In the nearly 100 years since, we’ve grown quite accustomed to having clean water on-demand in our homes. According to the National Environmental Education Foundation (NEEF), the average Floridian can use as much as 87 gallons of water around their home per day! That’s accounting for toilet flushes, showers, landscaping irrigation, cooking, cleaning, washing clothes and dishes, and all sorts of other common household tasks.
How to Reduce Water Use in Your Home
If you’re looking for some easy ways to conserve water in your home, you came to the right place! At Dovis Plumbing, we believe everyone should know how to get the most out of their home’s plumbing system.
Check out some of our helpful tips below!
Look for Obvious Signs of Leaks
If there’s a leak anywhere in your home’s plumbing system, it means that water is constantly flowing into your home. Not only can this mean a skyrocketing water bill by the end of the month, but leaks can damage walls and floors, promote the growth of dangerous molds and mildew, and even affect the structural integrity of your home over time.

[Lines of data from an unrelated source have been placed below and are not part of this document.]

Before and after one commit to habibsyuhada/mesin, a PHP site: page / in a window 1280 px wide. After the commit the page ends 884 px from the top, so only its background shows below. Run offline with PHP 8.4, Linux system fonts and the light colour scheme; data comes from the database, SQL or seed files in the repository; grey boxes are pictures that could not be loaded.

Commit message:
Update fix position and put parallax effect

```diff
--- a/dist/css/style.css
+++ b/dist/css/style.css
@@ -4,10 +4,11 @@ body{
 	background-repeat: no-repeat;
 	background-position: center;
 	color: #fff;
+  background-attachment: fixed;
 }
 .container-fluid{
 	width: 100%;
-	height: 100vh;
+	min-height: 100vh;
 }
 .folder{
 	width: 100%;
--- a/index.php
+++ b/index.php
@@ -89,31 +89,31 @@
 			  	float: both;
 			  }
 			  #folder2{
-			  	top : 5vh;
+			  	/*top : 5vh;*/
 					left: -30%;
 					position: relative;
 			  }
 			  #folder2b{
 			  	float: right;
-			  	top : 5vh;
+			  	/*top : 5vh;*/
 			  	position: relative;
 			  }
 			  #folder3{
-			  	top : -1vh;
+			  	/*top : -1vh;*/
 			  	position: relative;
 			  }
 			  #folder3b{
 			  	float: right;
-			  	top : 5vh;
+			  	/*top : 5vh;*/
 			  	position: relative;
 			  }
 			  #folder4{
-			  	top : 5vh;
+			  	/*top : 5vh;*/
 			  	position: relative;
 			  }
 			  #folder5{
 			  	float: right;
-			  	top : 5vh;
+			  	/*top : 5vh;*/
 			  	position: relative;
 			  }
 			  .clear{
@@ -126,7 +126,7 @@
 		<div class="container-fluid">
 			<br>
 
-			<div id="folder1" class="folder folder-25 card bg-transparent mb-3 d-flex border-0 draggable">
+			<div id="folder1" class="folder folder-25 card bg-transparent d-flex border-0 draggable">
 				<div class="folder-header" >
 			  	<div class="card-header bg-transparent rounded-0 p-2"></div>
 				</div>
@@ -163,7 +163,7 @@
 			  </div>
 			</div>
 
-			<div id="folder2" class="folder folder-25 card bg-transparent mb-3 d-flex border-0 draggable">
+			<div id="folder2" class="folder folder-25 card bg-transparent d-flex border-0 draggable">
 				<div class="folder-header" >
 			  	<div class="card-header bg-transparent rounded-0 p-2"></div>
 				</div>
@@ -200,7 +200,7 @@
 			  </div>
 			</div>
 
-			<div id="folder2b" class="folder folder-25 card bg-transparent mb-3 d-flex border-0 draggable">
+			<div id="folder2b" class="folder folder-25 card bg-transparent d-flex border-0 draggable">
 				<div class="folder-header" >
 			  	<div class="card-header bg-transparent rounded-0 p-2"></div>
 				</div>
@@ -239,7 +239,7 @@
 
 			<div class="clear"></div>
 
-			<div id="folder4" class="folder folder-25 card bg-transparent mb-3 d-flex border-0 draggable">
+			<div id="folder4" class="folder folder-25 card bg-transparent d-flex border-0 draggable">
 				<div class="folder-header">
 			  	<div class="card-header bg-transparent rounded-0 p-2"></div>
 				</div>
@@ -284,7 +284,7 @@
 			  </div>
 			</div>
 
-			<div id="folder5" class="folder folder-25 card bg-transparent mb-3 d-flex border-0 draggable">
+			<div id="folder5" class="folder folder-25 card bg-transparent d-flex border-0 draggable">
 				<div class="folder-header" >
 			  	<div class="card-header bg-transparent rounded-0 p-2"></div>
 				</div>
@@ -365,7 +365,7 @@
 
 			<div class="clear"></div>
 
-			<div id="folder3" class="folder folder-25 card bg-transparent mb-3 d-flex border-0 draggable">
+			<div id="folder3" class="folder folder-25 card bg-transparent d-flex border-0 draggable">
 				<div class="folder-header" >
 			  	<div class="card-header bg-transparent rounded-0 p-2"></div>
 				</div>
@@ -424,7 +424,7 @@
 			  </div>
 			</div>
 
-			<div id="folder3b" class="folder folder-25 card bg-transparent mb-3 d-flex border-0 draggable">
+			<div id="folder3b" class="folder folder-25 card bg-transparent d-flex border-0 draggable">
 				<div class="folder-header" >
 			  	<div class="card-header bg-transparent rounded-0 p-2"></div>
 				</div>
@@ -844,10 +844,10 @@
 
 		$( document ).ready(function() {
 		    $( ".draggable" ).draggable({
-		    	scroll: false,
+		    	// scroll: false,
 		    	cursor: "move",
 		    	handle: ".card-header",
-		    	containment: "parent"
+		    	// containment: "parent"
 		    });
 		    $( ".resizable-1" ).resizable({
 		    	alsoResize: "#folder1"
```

Obvious signs of leaks to look out for would include inexplicable puddles or dampness, water stains, mold and mildew, wall blisters, and – of course – unusually high water bills. If you suspect there’s a leak in your home, call a plumber out to perform a thorough inspection to identify and fix the problem.
Check for Dripping Faucets
While you’re hunting for leaks around your home, invest about 30 seconds per faucet to see if you notice any dripping. It might seem benign enough, but like any leak in your home, the cumulative amount of water wasted from dripping faucets can be much more significant than you think!
Take a Bath or Shorter Showers
You might think that the gallons of water it takes to fill your bathtub are more wasteful than taking a shower. It’s easy to think like this because all of the water you use during your shower immediately goes down the drain, so you never really have a good sense of how much water you’re using.
If you have a standard bathtub, you use about 42 gallons of water to fill it up. That might sound like a lot too, but compare that to the EPA-estimated 2.5 gallons/minute flow for the average showerhead: In about 17 minutes, you’ve used the same amount of water as you would have during a bath.
If you’re partial to longer showers – say, 30-45 minutes – you could use as much as 112.5 gallons of water on just one shower!
Install Water Flow Restrictors
If you want to cut down on water use in your shower, you can call a plumber to install a flow restrictor or fixtures that are designs to cut down on water use! This way you can enjoy those longer showers without worrying as much about your water use!
Check Your Toilet for Leaks
If you’ve noticed leaking around the base of your toilet, there are two likely reasons. For one, the wax ring sealing your toilet to your home’s drainpipe might be broken. The second reason could be that the caulk sealing the base of your toilet to the floor is deteriorating.
In either case, losing this seal can cause wastewater leaving the bowl to leak out before it reaches the drain. This can not only lead to water damage on the floor around your toilet, but it can also promote the growth of harmful bacteria.
Is Your Toilet Running?
No, this isn’t a setup for some hackneyed joke. A running toilet is one that always sounds like it’s trying to refill the tank after a flush. It may not be consistent in the sense that it’s never-ending, but you may hear your toilet routinely cycling even though you know no one’s used it recently.
Running toilets are very common and require a little skill and patience to fix. If you have a running toilet, it means that the rubber or plastic seal at the bottom of the tank isn’t properly sealing when the toilet lever is disengaged. This problem often occurs when a small chain connecting the flushing lever is disconnected from the seal’s operating mechanism.
Only Wash Full Loads of Laundry
Washing machines use A LOT of water. A single cycle can use as much as 30-35 gallons. If you aren’t waiting to wash full loads, you could be using much more water than necessary!
Don’t Leave Faucets Running for Anything!
One of the most common ways people waste water around their homes is by simply letting their faucets run. Whether you’re doing dishes, cleaning produce, brushing your teeth, or shaving, get in the habit of turning off the tap when you’re not actively using water!
Only Irrigate Your Lawn When You Need To!
These days, it’s easier than ever to schedule your home’s sprinkler system. While it may be tempting to let these programs run their course, you should always be mindful of the weather and cancel irrigation on days when you expect rain.
Contact a Plumber for an Inspection
As you can see, there’s only so much you can do on your own to control your water use. Sometimes it’s up to your home’s plumbing system and fixtures to work properly to save water around your home.
If you want more advice about how you can save water around your home, reach out to Dovis Plumbing for help. Not only can we perform inspections to check for leaks and repair them, but we can also install water-conscious fixtures that can help you cut down on your household water use.
For more information, reach out to Dovis Plumbing online today!